- Architectural asphalt shingles – Composition shingles are a budget-friendly option for homeowners who want a quality roof that won’t break a bank. While not as durable and long-lasting as metal, quality fiberglass shingles like GAF Timberline HDZ and Owens Corning Duration shingles have a significantly lower upfront cost, which makes them the top choice for value-priced roof replacements.
- Standing Seam – As one of the most popular metal roofing options for homes, standing seam offers unmatched durability and longevity, and makes it easy to add solar panels without drilling holes in the roof (something that can undoubtedly shorten the lifespan of a shingle roof).
- Metal Shingles – Another popular option for homeowners interested in a lifetime roofing system. When it comes to architecturally complex roofs, metal shingles, shakes, and tiles are easier to install than standing seam, which is why they generally cost slightly less to install than standing seam metal panels.
- PVC Membrane – One of the longest-lasting single-ply roofing options for flat and low-sloped roofs.
Under what? It used to be called tar paper (which is still used) or 15Lbs to 30Lbs felt, but there’s a whole range of underlayment materials in play today.
Roofing underlayment is a water resistant or waterproof material that is installed directly on your roof deck. It is often the last line of protection from rain, snow, and ice, along with the Ice and Water shield used at the eaves and in the valleys of a roof.
Invest in the best quality underlayment like a breathable (for a more balanced attic and roof deck ventilation) synthetic undelayment from GAF or Owens Corning if your area experiences harsh winters and/or torrential, wind-driven rain.

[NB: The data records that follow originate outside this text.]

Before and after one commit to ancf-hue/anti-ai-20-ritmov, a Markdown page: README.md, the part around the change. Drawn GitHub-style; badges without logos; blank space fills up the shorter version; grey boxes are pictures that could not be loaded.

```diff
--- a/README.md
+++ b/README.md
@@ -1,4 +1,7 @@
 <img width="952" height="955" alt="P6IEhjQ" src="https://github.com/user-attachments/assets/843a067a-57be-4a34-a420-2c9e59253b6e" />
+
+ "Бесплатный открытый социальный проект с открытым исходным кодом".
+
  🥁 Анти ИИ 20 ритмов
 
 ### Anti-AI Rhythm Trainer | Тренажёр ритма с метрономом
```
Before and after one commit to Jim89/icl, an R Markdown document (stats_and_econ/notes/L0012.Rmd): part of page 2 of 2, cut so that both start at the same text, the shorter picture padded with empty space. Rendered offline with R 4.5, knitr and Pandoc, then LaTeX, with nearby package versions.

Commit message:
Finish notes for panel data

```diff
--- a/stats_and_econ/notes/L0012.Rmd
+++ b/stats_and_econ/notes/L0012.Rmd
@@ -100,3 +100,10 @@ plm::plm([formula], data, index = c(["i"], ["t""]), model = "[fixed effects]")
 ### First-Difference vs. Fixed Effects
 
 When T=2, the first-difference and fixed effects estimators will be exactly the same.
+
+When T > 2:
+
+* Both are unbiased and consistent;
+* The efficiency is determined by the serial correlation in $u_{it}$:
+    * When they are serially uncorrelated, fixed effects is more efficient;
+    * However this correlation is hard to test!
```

Annual Inspection and Maintenance
It’s important to have your roof checked by a pro every year. And you should eyeball it from the ground or by getting up on a ladder after major storms. If any damage has occurred, fix it before major issues develop.

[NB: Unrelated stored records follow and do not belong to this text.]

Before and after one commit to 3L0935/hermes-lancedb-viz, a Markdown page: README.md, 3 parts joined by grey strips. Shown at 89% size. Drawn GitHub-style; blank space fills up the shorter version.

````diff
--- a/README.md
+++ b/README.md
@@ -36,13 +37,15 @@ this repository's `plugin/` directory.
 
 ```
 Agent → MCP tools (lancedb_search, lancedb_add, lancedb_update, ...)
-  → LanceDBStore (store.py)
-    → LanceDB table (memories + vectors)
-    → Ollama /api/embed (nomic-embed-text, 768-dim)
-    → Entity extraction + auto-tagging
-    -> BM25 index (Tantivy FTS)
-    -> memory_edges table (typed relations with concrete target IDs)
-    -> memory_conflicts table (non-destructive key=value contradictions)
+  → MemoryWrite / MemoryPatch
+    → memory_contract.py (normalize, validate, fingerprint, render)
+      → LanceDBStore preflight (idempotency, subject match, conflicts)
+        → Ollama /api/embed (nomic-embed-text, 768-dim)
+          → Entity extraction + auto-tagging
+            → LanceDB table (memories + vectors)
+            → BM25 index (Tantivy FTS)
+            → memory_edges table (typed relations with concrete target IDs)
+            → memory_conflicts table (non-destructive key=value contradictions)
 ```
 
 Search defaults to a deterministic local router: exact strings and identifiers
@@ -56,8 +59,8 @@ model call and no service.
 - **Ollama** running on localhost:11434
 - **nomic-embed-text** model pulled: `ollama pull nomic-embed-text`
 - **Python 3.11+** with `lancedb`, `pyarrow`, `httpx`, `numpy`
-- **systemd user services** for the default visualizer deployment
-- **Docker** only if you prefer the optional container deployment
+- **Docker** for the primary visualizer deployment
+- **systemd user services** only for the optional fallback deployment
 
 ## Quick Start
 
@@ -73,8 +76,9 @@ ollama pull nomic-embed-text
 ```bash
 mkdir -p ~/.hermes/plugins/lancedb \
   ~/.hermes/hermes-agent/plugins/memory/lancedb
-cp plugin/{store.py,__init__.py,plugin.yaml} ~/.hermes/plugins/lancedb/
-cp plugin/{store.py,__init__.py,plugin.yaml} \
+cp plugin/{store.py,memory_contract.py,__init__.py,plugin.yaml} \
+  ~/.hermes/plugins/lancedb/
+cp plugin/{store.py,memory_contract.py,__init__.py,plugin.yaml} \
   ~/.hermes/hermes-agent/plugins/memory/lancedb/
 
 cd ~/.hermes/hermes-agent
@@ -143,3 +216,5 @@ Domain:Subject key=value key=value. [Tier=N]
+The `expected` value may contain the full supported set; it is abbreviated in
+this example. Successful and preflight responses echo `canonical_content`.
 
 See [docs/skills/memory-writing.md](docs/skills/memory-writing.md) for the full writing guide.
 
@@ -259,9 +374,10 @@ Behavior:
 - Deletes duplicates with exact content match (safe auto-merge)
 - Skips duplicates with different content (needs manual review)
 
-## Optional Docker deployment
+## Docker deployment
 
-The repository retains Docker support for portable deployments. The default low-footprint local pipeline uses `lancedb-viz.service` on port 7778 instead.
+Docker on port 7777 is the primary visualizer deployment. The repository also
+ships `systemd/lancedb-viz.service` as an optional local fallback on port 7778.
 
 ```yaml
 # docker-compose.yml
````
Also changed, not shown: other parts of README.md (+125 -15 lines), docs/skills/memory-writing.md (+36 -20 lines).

Maintenance should include gutter cleaning, flashing inspection, removing debris, moss, or algae, and trimming overhanging branches.

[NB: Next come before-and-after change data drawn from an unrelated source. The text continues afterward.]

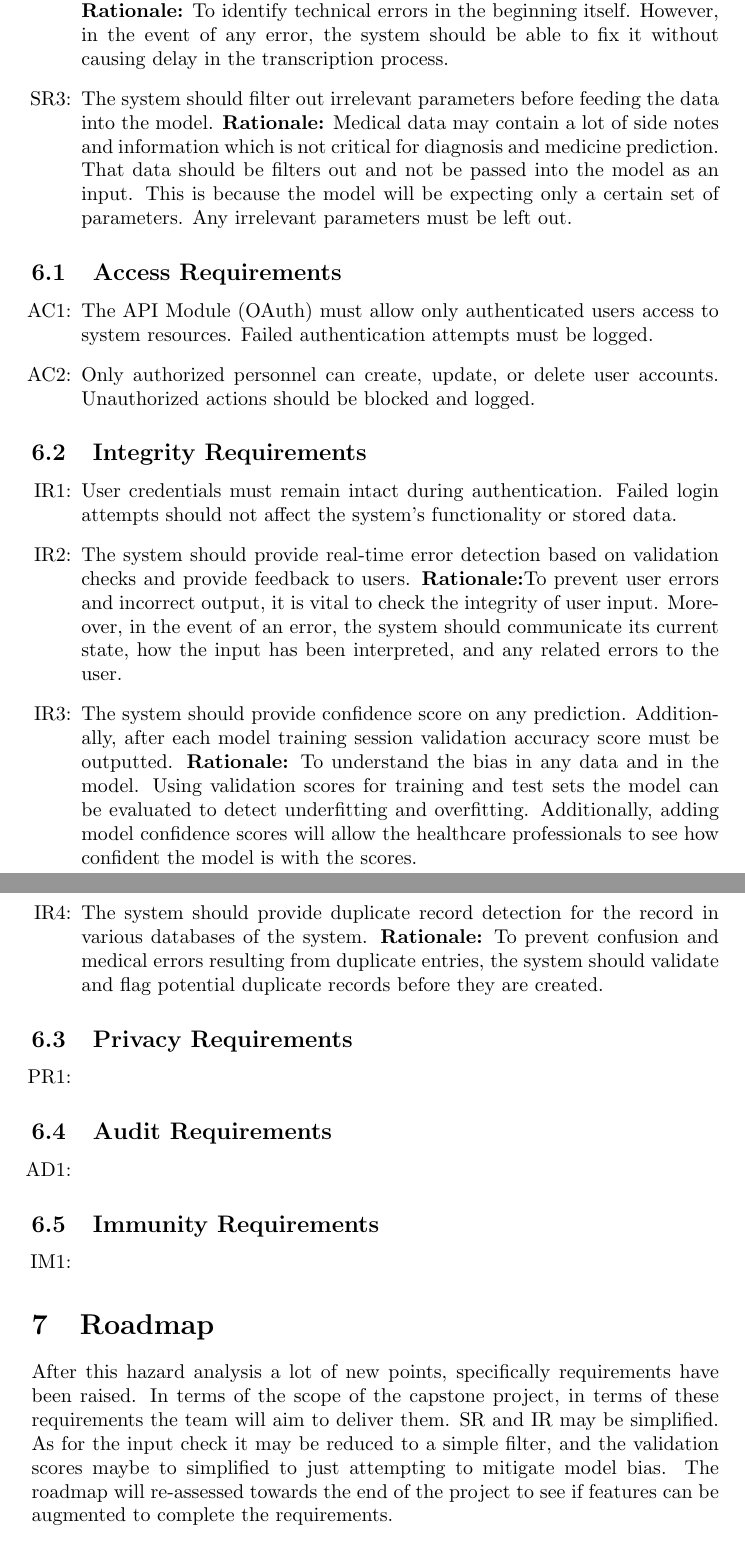
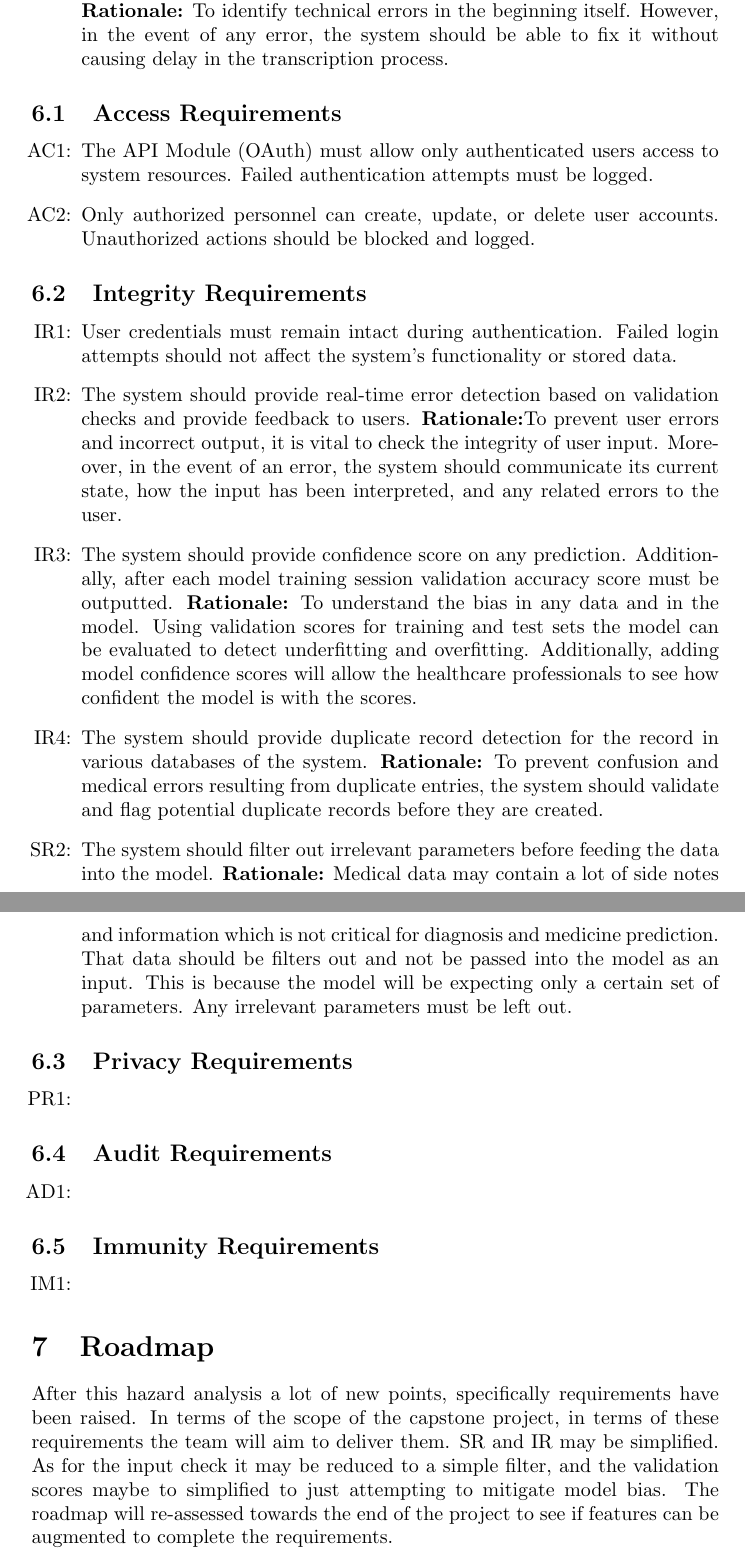
Before and after one commit to Inreet-Kaur/capstone, a LaTeX document (docs/HazardAnalysis/HazardAnalysis.tex): two parts of pages 14 and 15 of 17, joined at a grey line, cut so that both start at the same text. Compiled offline with pdfLaTeX.

Commit message:
Edits SRs

```diff
--- a/docs/HazardAnalysis/HazardAnalysis.tex
+++ b/docs/HazardAnalysis/HazardAnalysis.tex
@@ -18,6 +18,7 @@
 \usepackage{pdflscape}
 \usepackage{afterpage}
 \usepackage{float}
+\usepackage{array}
 \usepackage[round]{natbib}
 
 % For easy change of table widths
@@ -278,8 +280,6 @@ The following assumptions are made regarding both the software and hardware comp
     \item [SR\refstepcounter{srnum}\thesrnum \label{SR_CompilingVerification}:] The system should provide validation that the text can be compiled by the report generating module as audio is being transcribed to the written text.
     \textbf{Rationale:} To identify technical errors in the beginning itself. However, in the event of any error, the system should be able to fix it without causing delay in the transcription process.
 
-    \item [SR\refstepcounter{srnum}\thesrnum \label{SR_InputCheck}:] The system should filter out irrelevant parameters before feeding the data into the model.
-    \textbf{Rationale:} Medical data may contain a lot of side notes and information which is not critical for diagnosis and medicine prediction. That data should be filters out and not be passed into the model as an input. This is because the model will be expecting only a certain set of parameters. Any irrelevant parameters must be left out.
 \end{itemize}
 
 
@@ -302,6 +302,10 @@ The following assumptions are made regarding both the software and hardware comp
 
     \item [IR\refstepcounter{irnum}\theirnum \label{IR_DuplicateRecordDetection}:] The system should provide duplicate record detection for the record in various databases of the system.
     \textbf{Rationale:} To prevent confusion and medical errors resulting from duplicate entries, the system should validate and flag potential duplicate records before they are created.
+
+    \item [SR\refstepcounter{irnum}\thesrnum \label{IR_InputCheck}:] The system should filter out irrelevant parameters before feeding the data into the model.
+    \textbf{Rationale:} Medical data may contain a lot of side notes and information which is not critical for diagnosis and medicine prediction. That data should be filters out and not be passed into the model as an input. This is because the model will be expecting only a certain set of parameters. Any irrelevant parameters must be left out.
+
 \end{itemize}
 
 
```
Also changed, not shown: docs/HazardAnalysis/HazardAnalysis.pdf, docs/HazardAnalysis/HazardAnalysis.tex (3 more changed lines).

Roofing Materials – Lifespan and the Warranty
A manufacturer’s warranty is intended to provide protection against defects in the product or defects in the manufacturing process for a specified length of time. This means that the manufacturer will repair or replace the roof if the materials fail and it’s their fault. This usually means something went wrong in the manufacturing process.
Fact: Warranties do not mean that your roof will last as long as the warranty period. Many things can cause a roof to need replacement before the warranty expires. And they certainly do not mean that the roof will look newly installed for the length of the warranty.
It’s an “open secret” in the roofing industry that manufacturers rarely pay on warranties. In their eyes, it is usually the installer’s fault, the result of normal wear and tear or an act of Mother Nature that caused your roof to fail. None of those issues are covered.
Proper Installation is Crucial
Yes, we’ve said this. Repeatedly.
But the life of a roof depends on many factors, and none are more vital than installing the roof the way it was meant to be done. Fail here, and the roof will fail before its time.
Don’t skimp on quality by going with a cheap installer. That doesn’t mean you have to go with the highest bid, but make sure the people you hire have a good track record installing the kind of roofing you’ve selected.
It might even be worth checking to ensure they’ve installed the specific brand of shingles or metal or tiles you choose. They all have slightly different installation
Roof Replacement Options and Average Estimates for a 2,000 to 2,200 Square Foot Home
Learn more about popular roof replacement options and compare costs here: https://www.remodelingcosts.org/roof-replacement-cost/
3-Tab Asphalt Shingles: $10,000 to $12,500
30-year Shingles: $10,500 to $19,800
50-year (Thicker) Premium Shingles: $11,500 to $20,500
EPDM Rubber Membrane: $10,500 to $17,500
TPO or PVC Membrane: $11,500 to $20,500
Wood Shingles: $15,500 to $27,500
Steel Shingles: $15,500 to $27,500
Aluminum Shingles: $16,500 to $29,500
Standing Seam: $18,500 to $31,500
Natural Slate: $25,000 to $50,500
Concrete Tiles: $25,000 to $40,500
Clay Tiles: $25,000 to $45,500